Aim of the exercise: When you come to a picture, pass over it, and set down the entries below exactly.

***** Data provided *****

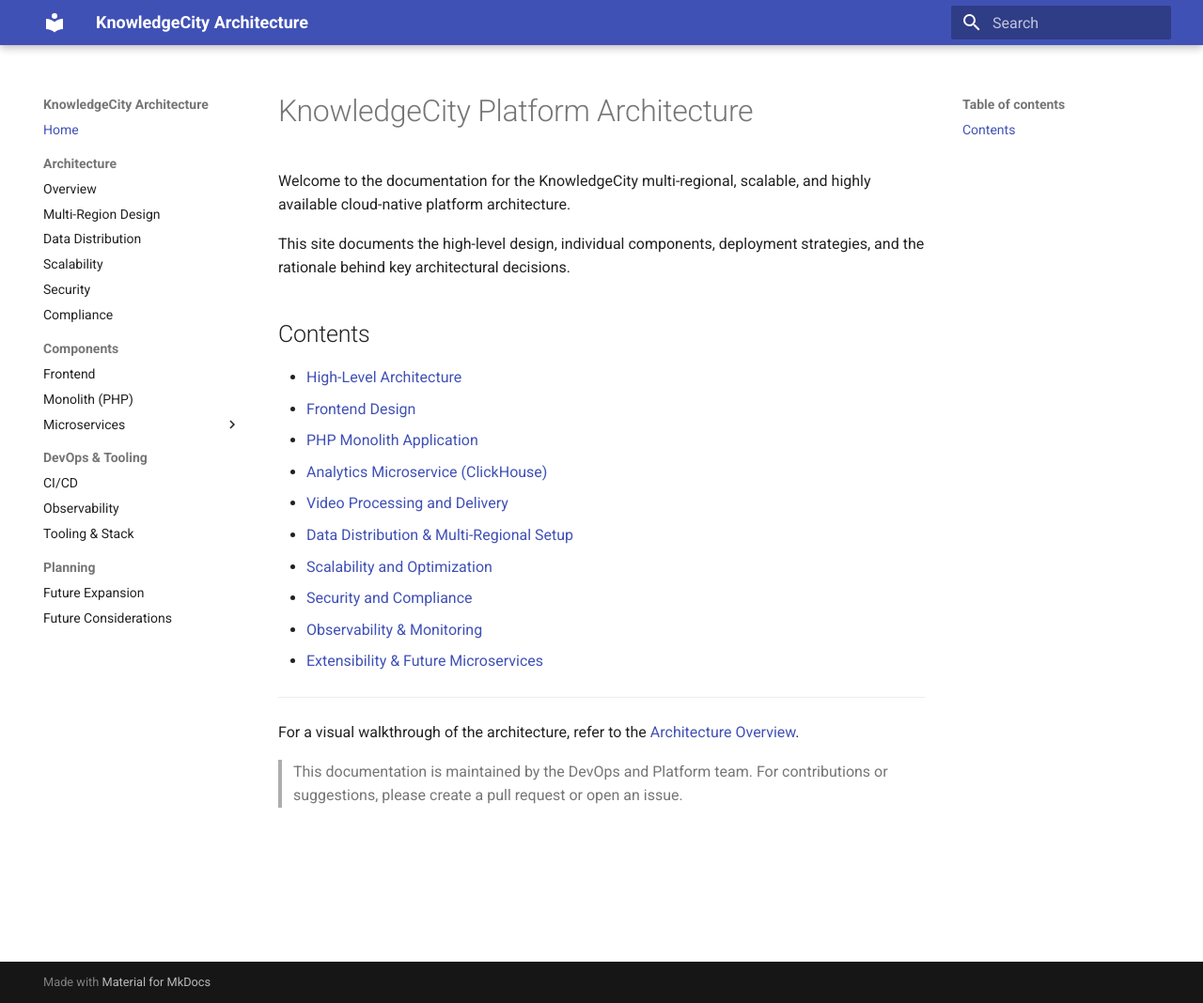
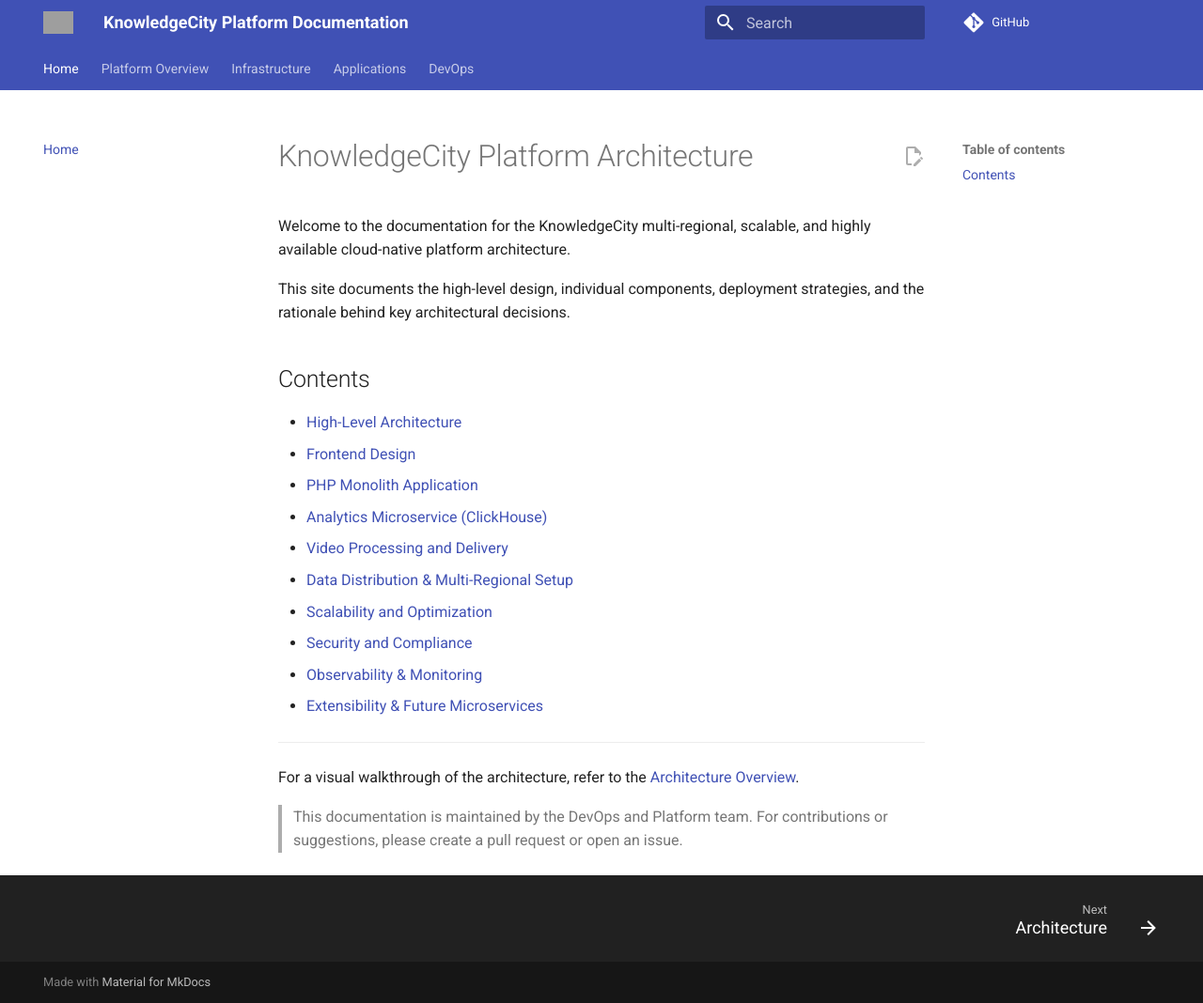
Before and after one commit to AhmedNabilSharawy/educational-platform, an MkDocs documentation site: the page built from docs/index.md, in a window 1280 px wide and 1068 px high. Shown: the whole window at 94% size. Built offline with MkDocs 1.6.1 and Material for MkDocs 9.7.7, drawn with Linux system fonts in a browser that asks for light colours; comment, search, counter and statistics services are not loaded; grey boxes are pictures that could not be loaded.

Commit message:
update website

```diff
--- a/mkdocs.yml
+++ b/mkdocs.yml
@@ -1,52 +1,82 @@
-site_name: KnowledgeCity Architecture
-site_description: Documentation for the multi-regional cloud-native KnowledgeCity platform
-site_author: Your Name
+site_name: KnowledgeCity Platform Documentation
+site_url: https://<your-github-username>.github.io/<your-repo-name>/
+site_author: KnowledgeCity DevOps Team
+site_description: Multi-regional, scalable, cloud-native documentation for a video learning platform.
+
 theme:
   name: material
+  logo: images/logo.png
+  favicon: images/favicon.ico
+  palette:
+    - scheme: default
+      primary: indigo
+      accent: indigo
+    - scheme: slate
+      primary: indigo
+      accent: indigo
+      toggle:
+        icon: material/weather-night
+        name: Switch to dark mode
   features:
-    - navigation.sections
+    - navigation.tabs
     - navigation.top
     - content.code.copy
     - content.tabs.link
-    - search.suggest
-    - search.highlight
-    - search.share
+    - content.action.edit
+    - navigation.footer
 
 nav:
   - Home: index.md
-  - Architecture:
-      - Overview: architecture.md
-      - Multi-Region Design: multi-region.md
+  - Platform Overview:
+      - Architecture: architecture.md
+      - High-Level Diagram: high-level.png
+      - Future: future.md
+      - Future Expansion: future-expansion.md
+  - Infrastructure:
+      - Scalability: scalability.md
+      - Multi-Region: multi-region.md
+      - Observability: observability.md
+      - Compliance: compliance.md
+  - Applications:
+      - Monolith: monolith.md
+      - Frontend: frontend.md
+      - Analytics: analytics.md
+      - Media: media.md
+      - Video: video.md
+      - Video Processing: video-processing.md
+  - DevOps:
+      - CI/CD: ci-cd.md
       - Data Distribution: data-distribution.md
-      - Scalability: scalability.md
       - Security: security.md
-      - Compliance: compliance.md
-  - Components:
-      - Frontend: frontend.md
-      - Monolith (PHP): monolith.md
-      - Microservices:
-          - Analytics: analytics.md
-          - Video Processing: video-processing.md
-          - Media Handling: media.md
-          - Video Delivery: video.md
-  - DevOps & Tooling:
-      - CI/CD: ci-cd.md
-      - Observability: observability.md
-      - Tooling & Stack: tooling.md
-  - Planning:
-      - Future Expansion: future-expansion.md
-      - Future Considerations: future.md
 
 markdown_extensions:
   - admonition
-  - codehilite
   - toc:
       permalink: true
+  - codehilite:
+      guess_lang: false
   - footnotes
+  - tables
   - pymdownx.superfences
   - pymdownx.tabbed
   - pymdownx.details
-  - pymdownx.tasklist
+  - pymdownx.emoji:
+      emoji_generator: !!python/name:pymdownx.emoji.to_svg
+  - pymdownx.keys
+  - pymdownx.mark
+  - pymdownx.highlight
+  - pymdownx.tasklist:
+      custom_checkbox: true
+
+extra_css:
+  - stylesheets/custom.css  # Optional
+
+extra_javascript:
+  - javascripts/custom.js   # Optional
+
+repo_url: https://github.com/<your-github-username>/<your-repo-name>
+repo_name: GitHub
+edit_uri: blob/main/docs/
 
 plugins:
   - search
```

*****

Result:
Before and after one commit to AhmedNabilSharawy/educational-platform, an MkDocs documentation site: the page built from docs/index.md, in a window 1280 px wide and 1068 px high. Shown: the whole window at 94% size. Built offline with MkDocs 1.6.1 and Material for MkDocs 9.7.7, drawn with Linux system fonts in a browser that asks for light colours; comment, search, counter and statistics services are not loaded; grey boxes are pictures that could not be loaded.

Commit message:
update website

```diff
--- a/mkdocs.yml
+++ b/mkdocs.yml
@@ -1,52 +1,82 @@
-site_name: KnowledgeCity Architecture
-site_description: Documentation for the multi-regional cloud-native KnowledgeCity platform
-site_author: Your Name
+site_name: KnowledgeCity Platform Documentation
+site_url: https://<your-github-username>.github.io/<your-repo-name>/
+site_author: KnowledgeCity DevOps Team
+site_description: Multi-regional, scalable, cloud-native documentation for a video learning platform.
+
 theme:
   name: material
+  logo: images/logo.png
+  favicon: images/favicon.ico
+  palette:
+    - scheme: default
+      primary: indigo
+      accent: indigo
+    - scheme: slate
+      primary: indigo
+      accent: indigo
+      toggle:
+        icon: material/weather-night
+        name: Switch to dark mode
   features:
-    - navigation.sections
+    - navigation.tabs
     - navigation.top
     - content.code.copy
     - content.tabs.link
-    - search.suggest
-    - search.highlight
-    - search.share
+    - content.action.edit
+    - navigation.footer
 
 nav:
   - Home: index.md
-  - Architecture:
-      - Overview: architecture.md
-      - Multi-Region Design: multi-region.md
+  - Platform Overview:
+      - Architecture: architecture.md
+      - High-Level Diagram: high-level.png
+      - Future: future.md
+      - Future Expansion: future-expansion.md
+  - Infrastructure:
+      - Scalability: scalability.md
+      - Multi-Region: multi-region.md
+      - Observability: observability.md
+      - Compliance: compliance.md
+  - Applications:
+      - Monolith: monolith.md
+      - Frontend: frontend.md
+      - Analytics: analytics.md
+      - Media: media.md
+      - Video: video.md
+      - Video Processing: video-processing.md
+  - DevOps:
+      - CI/CD: ci-cd.md
       - Data Distribution: data-distribution.md
-      - Scalability: scalability.md
       - Security: security.md
-      - Compliance: compliance.md
-  - Components:
-      - Frontend: frontend.md
-      - Monolith (PHP): monolith.md
-      - Microservices:
-          - Analytics: analytics.md
-          - Video Processing: video-processing.md
-          - Media Handling: media.md
-          - Video Delivery: video.md
-  - DevOps & Tooling:
-      - CI/CD: ci-cd.md
-      - Observability: observability.md
-      - Tooling & Stack: tooling.md
-  - Planning:
-      - Future Expansion: future-expansion.md
-      - Future Considerations: future.md
 
 markdown_extensions:
   - admonition
-  - codehilite
   - toc:
       permalink: true
+  - codehilite:
+      guess_lang: false
   - footnotes
+  - tables
   - pymdownx.superfences
   - pymdownx.tabbed
   - pymdownx.details
-  - pymdownx.tasklist
+  - pymdownx.emoji:
+      emoji_generator: !!python/name:pymdownx.emoji.to_svg
+  - pymdownx.keys
+  - pymdownx.mark
+  - pymdownx.highlight
+  - pymdownx.tasklist:
+      custom_checkbox: true
+
+extra_css:
+  - stylesheets/custom.css  # Optional
+
+extra_javascript:
+  - javascripts/custom.js   # Optional
+
+repo_url: https://github.com/<your-github-username>/<your-repo-name>
+repo_name: GitHub
+edit_uri: blob/main/docs/
 
 plugins:
   - search
```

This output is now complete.